Work request: Find how many lines in the material below contain the word "Form" and give only that number.

Given records:
• • • • •
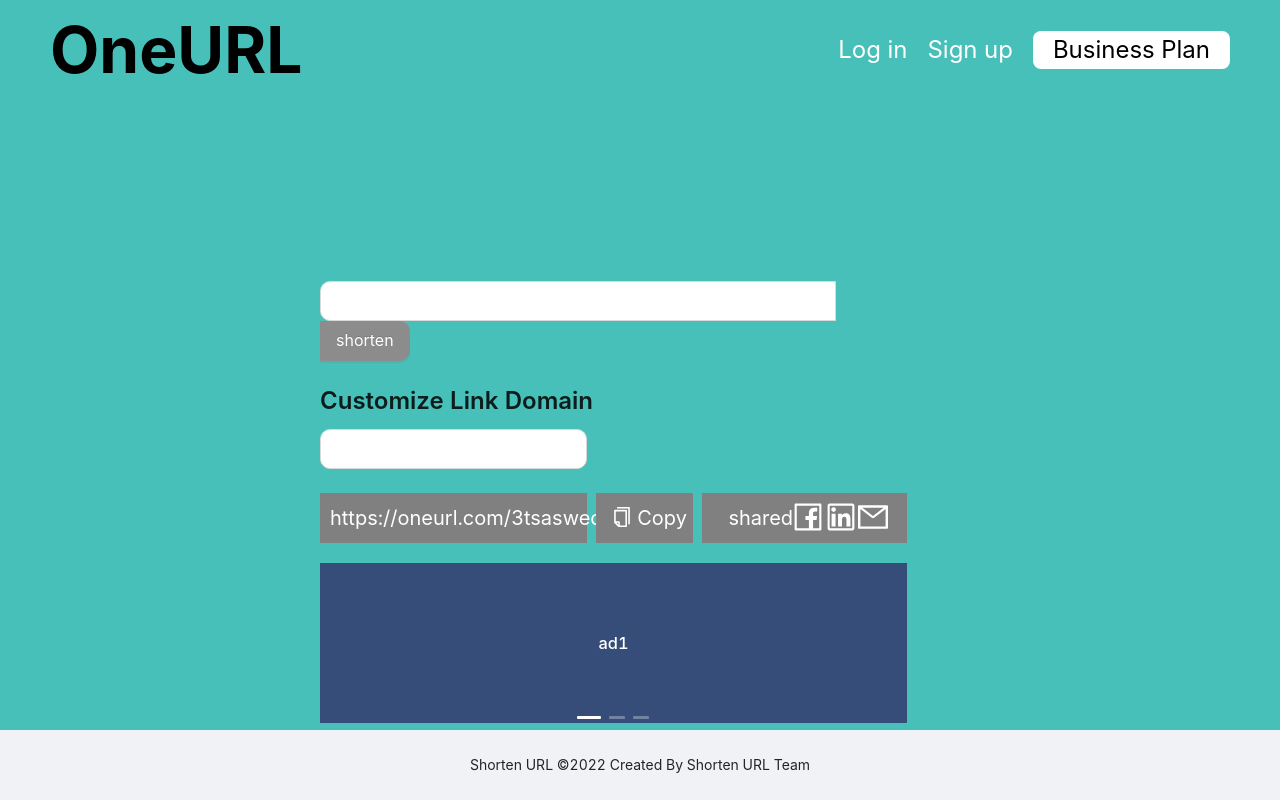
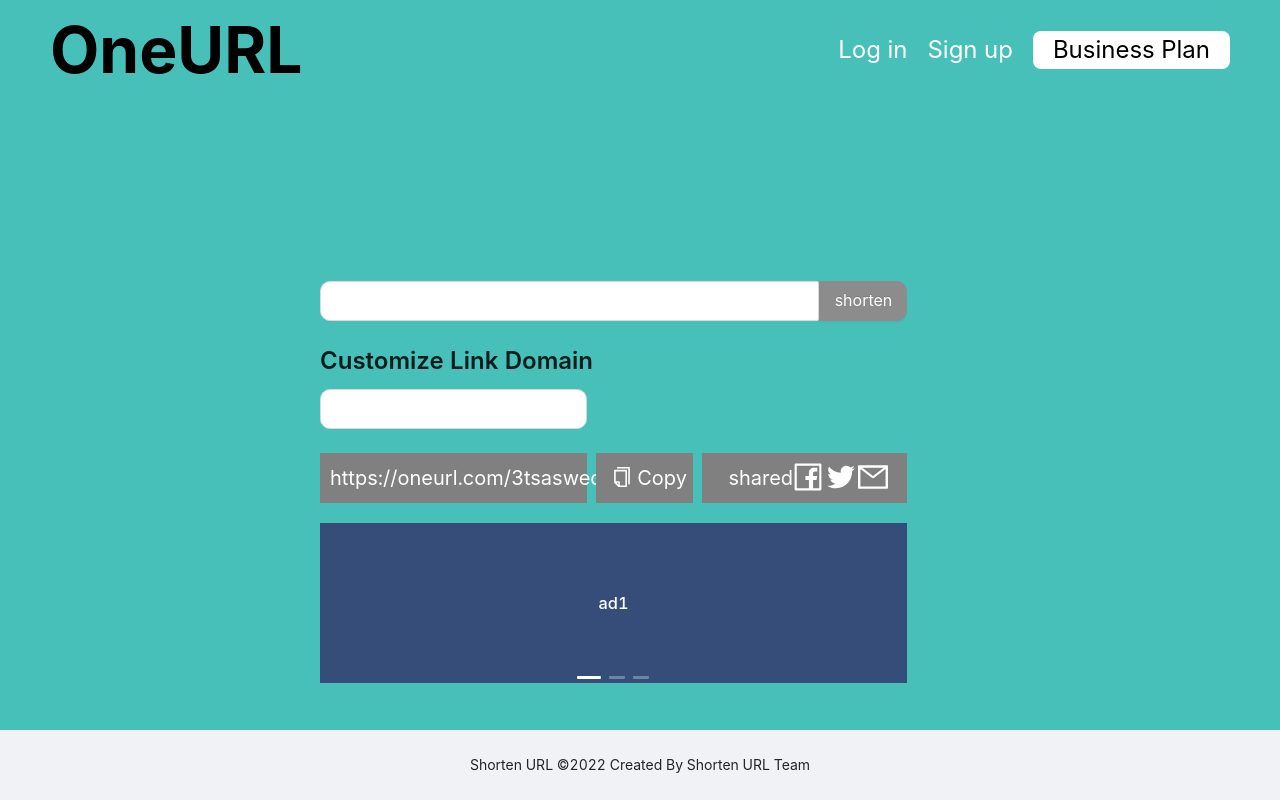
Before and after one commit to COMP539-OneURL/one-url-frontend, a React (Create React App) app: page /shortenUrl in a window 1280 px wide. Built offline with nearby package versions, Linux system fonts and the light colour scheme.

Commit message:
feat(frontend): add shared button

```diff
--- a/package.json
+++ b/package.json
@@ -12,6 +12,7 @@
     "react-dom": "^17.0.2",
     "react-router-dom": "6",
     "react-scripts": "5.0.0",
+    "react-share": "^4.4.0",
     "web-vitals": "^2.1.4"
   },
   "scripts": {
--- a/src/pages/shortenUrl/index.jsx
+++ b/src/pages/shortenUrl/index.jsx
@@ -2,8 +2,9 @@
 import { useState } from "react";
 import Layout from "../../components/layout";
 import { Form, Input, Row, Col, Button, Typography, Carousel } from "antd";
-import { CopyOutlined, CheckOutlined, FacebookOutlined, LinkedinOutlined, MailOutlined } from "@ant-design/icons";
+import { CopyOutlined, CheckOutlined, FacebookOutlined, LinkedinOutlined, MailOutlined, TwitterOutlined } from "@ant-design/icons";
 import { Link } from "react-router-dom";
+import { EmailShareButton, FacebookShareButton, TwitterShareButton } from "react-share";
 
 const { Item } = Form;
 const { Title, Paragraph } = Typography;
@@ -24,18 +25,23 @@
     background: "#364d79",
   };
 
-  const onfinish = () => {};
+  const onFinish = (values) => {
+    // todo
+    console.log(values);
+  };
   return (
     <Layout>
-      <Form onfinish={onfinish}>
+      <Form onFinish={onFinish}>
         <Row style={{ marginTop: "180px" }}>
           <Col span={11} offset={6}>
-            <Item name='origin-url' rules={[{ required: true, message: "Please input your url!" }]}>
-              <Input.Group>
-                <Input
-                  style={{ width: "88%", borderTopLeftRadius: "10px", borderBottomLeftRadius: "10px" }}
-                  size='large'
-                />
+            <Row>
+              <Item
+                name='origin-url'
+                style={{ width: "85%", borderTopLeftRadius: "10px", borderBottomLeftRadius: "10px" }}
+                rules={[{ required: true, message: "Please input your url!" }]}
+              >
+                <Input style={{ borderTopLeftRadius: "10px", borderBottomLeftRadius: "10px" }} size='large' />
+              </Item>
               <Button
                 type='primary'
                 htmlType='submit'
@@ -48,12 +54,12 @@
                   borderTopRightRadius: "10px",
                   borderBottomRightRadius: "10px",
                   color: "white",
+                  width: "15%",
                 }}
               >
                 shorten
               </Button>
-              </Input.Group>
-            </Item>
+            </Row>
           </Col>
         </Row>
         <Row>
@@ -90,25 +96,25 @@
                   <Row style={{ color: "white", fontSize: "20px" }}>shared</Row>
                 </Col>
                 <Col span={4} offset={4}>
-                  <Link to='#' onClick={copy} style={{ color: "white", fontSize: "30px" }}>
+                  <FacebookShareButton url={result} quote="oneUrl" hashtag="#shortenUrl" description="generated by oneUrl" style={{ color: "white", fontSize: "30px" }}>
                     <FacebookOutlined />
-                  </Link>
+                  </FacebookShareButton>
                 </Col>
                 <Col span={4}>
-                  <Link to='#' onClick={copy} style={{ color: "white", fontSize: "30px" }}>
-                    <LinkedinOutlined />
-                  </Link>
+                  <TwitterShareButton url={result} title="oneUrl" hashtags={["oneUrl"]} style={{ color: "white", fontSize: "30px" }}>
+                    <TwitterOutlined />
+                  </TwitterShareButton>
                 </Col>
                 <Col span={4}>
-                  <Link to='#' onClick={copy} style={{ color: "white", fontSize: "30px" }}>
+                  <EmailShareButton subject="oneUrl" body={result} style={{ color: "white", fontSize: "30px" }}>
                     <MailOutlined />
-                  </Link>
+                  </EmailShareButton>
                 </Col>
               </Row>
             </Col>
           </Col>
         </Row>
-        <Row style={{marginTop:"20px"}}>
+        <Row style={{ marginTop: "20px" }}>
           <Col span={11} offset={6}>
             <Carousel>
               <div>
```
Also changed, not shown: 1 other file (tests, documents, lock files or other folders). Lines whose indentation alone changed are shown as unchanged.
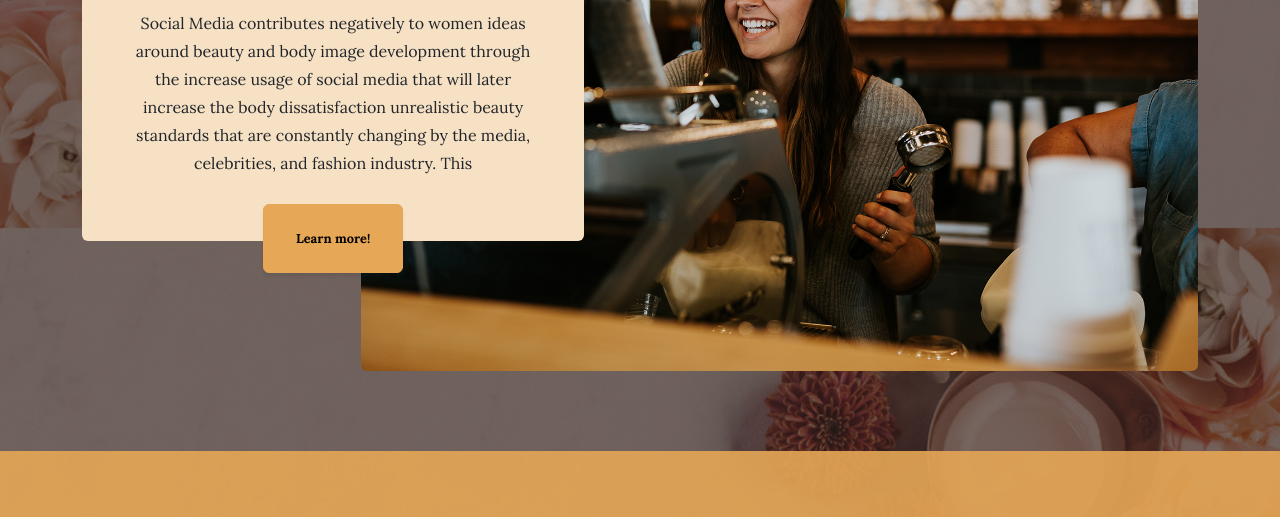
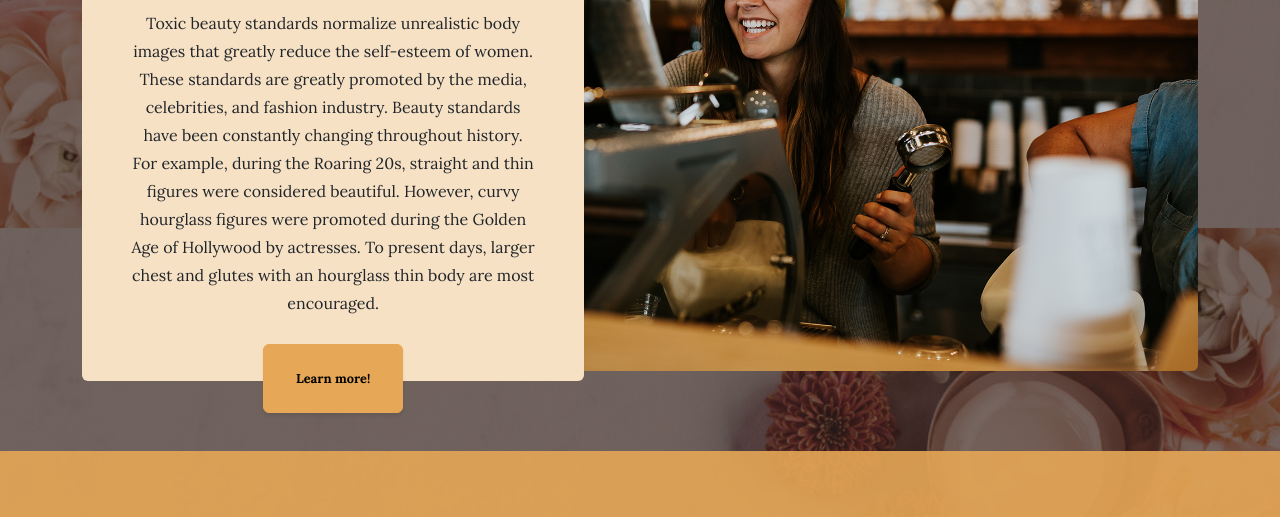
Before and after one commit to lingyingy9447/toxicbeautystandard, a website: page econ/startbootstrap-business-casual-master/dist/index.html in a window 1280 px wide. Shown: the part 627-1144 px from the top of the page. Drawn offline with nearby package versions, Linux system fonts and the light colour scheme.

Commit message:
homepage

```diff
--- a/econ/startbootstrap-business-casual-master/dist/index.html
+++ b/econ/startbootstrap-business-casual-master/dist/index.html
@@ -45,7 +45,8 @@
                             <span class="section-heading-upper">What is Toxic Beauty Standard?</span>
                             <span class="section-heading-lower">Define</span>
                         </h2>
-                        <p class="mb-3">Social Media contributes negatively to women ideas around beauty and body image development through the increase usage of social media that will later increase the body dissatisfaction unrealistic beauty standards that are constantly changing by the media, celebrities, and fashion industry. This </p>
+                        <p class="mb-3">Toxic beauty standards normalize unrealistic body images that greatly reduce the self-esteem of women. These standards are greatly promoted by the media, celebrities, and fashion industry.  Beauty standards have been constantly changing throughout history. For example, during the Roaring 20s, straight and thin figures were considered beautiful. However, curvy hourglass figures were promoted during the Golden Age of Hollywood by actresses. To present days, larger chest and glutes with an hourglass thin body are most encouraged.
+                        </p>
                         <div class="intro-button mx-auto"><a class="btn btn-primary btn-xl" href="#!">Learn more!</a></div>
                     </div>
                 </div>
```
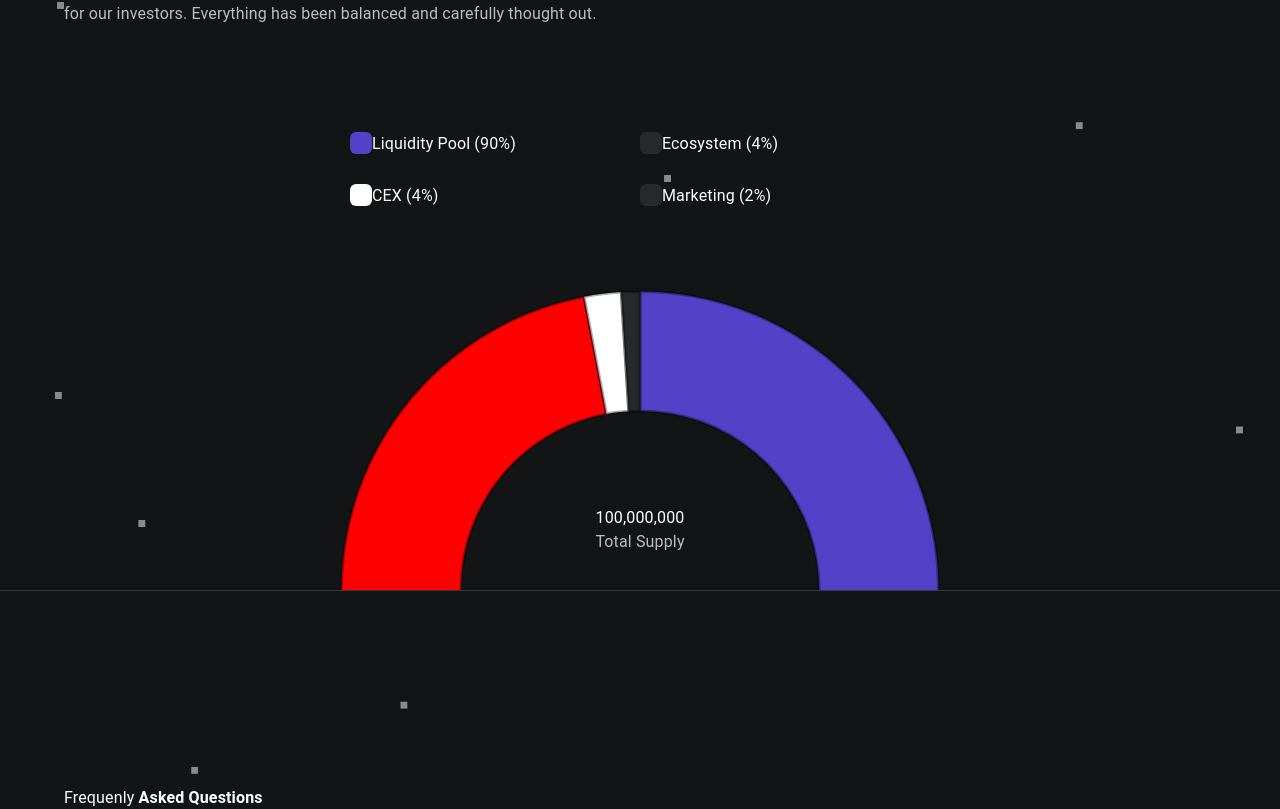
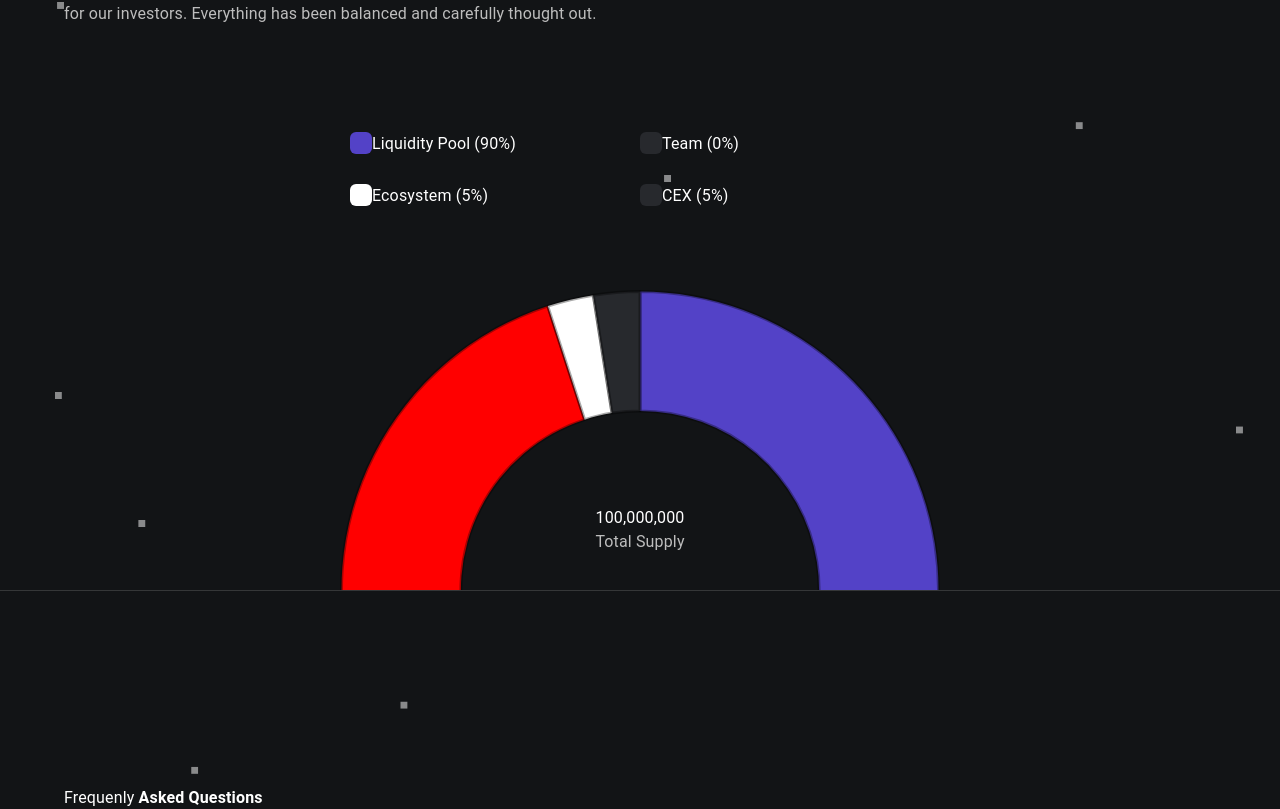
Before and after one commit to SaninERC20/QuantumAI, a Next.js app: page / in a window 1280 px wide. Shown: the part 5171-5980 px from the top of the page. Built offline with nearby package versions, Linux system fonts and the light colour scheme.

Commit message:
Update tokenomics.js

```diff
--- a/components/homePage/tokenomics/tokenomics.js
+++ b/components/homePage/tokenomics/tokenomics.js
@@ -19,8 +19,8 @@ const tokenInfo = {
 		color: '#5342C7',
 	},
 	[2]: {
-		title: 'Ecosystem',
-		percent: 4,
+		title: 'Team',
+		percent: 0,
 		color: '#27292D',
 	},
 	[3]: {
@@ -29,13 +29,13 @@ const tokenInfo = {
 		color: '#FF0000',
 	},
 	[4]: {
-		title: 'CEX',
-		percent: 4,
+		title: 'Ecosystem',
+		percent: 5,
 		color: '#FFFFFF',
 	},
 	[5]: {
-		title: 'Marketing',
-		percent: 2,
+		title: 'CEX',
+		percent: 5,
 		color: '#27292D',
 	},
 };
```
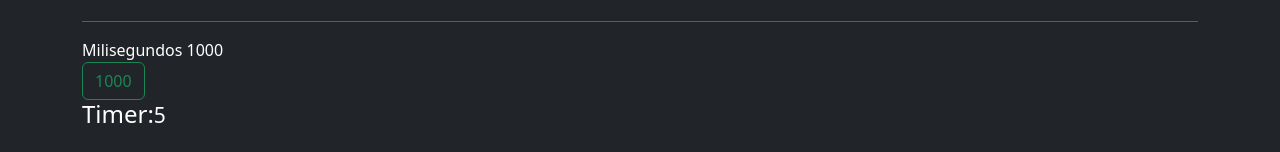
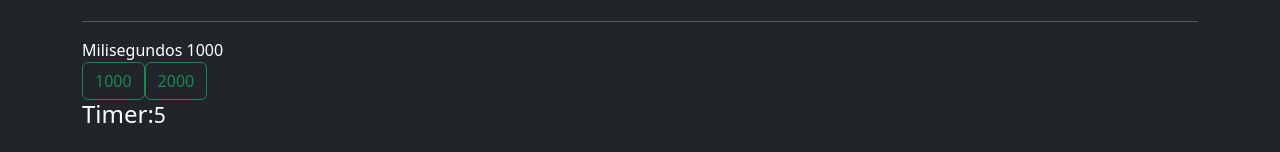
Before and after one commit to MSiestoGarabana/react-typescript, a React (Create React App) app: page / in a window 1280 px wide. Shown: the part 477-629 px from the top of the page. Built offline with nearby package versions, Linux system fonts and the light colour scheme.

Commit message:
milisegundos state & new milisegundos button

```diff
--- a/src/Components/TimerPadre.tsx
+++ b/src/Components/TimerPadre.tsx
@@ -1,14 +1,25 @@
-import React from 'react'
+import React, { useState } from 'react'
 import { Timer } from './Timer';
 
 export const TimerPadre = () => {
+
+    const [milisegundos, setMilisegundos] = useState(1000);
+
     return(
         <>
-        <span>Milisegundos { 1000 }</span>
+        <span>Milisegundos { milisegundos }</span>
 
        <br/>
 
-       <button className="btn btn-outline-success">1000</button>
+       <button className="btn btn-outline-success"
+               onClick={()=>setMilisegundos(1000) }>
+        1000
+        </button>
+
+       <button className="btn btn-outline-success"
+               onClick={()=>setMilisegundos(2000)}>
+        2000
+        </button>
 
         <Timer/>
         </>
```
• • • • •
Response to the exercise: 4